## Work to be completed
From the entries below, extract every line that includes the word "ENUMERATE".

## Records for this exercise

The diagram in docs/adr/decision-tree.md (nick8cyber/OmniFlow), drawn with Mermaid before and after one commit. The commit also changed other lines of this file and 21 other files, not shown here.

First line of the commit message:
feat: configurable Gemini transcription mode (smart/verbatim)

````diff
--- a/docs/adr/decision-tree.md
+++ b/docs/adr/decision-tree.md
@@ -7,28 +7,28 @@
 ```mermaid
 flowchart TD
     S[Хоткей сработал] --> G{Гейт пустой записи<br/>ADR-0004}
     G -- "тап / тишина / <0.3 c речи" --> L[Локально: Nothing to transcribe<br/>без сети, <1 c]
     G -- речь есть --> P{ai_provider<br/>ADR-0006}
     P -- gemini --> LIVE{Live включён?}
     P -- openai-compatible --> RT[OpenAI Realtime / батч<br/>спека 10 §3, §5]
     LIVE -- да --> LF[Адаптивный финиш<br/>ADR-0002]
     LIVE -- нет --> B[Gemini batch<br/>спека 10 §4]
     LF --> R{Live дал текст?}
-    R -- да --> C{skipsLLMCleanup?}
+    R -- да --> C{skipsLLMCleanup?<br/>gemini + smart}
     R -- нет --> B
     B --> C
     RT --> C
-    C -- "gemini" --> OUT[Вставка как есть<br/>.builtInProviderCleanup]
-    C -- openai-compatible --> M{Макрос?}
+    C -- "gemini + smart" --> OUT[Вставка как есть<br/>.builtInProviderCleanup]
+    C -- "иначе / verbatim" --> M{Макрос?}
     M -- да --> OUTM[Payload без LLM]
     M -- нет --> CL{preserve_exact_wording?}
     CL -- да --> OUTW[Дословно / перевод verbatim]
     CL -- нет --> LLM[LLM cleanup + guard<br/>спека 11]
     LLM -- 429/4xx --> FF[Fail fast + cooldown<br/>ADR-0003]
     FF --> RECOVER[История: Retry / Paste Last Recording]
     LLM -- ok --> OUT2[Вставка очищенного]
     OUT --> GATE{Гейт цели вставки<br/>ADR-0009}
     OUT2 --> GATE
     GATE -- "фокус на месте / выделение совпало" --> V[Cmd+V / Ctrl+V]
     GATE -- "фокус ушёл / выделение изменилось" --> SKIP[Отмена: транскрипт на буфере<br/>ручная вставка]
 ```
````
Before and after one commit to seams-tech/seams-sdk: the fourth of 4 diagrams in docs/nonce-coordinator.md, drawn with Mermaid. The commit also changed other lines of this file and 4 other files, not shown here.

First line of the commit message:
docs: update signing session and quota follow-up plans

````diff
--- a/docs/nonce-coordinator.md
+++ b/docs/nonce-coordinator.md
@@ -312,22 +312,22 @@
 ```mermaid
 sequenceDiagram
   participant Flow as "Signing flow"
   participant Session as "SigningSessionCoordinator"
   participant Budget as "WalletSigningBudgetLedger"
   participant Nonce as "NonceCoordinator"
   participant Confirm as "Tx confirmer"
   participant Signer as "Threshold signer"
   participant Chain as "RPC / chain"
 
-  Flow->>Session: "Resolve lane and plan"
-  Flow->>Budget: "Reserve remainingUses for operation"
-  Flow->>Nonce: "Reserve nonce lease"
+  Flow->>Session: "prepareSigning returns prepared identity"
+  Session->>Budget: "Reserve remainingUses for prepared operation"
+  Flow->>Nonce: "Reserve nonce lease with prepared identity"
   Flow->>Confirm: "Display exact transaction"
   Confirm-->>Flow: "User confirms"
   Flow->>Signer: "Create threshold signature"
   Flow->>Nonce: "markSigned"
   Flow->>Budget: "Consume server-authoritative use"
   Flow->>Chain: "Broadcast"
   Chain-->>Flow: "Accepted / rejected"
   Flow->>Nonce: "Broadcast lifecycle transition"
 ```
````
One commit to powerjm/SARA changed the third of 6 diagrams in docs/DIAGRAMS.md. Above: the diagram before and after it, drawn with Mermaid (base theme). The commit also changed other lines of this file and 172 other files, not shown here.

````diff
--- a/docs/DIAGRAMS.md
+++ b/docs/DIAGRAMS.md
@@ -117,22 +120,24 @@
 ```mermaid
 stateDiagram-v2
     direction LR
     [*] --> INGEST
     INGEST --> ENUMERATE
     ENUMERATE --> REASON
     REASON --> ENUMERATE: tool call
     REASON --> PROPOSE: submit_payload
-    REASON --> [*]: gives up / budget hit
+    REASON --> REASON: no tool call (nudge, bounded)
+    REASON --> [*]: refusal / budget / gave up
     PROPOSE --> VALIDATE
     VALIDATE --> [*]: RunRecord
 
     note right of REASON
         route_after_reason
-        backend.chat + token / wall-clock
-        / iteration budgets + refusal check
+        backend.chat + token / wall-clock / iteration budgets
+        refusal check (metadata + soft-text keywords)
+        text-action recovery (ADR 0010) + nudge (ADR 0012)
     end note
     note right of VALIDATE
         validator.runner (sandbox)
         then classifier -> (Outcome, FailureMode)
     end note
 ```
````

## Solution to this task
     INGEST --> ENUMERATE
     ENUMERATE --> REASON
     REASON --> ENUMERATE: tool call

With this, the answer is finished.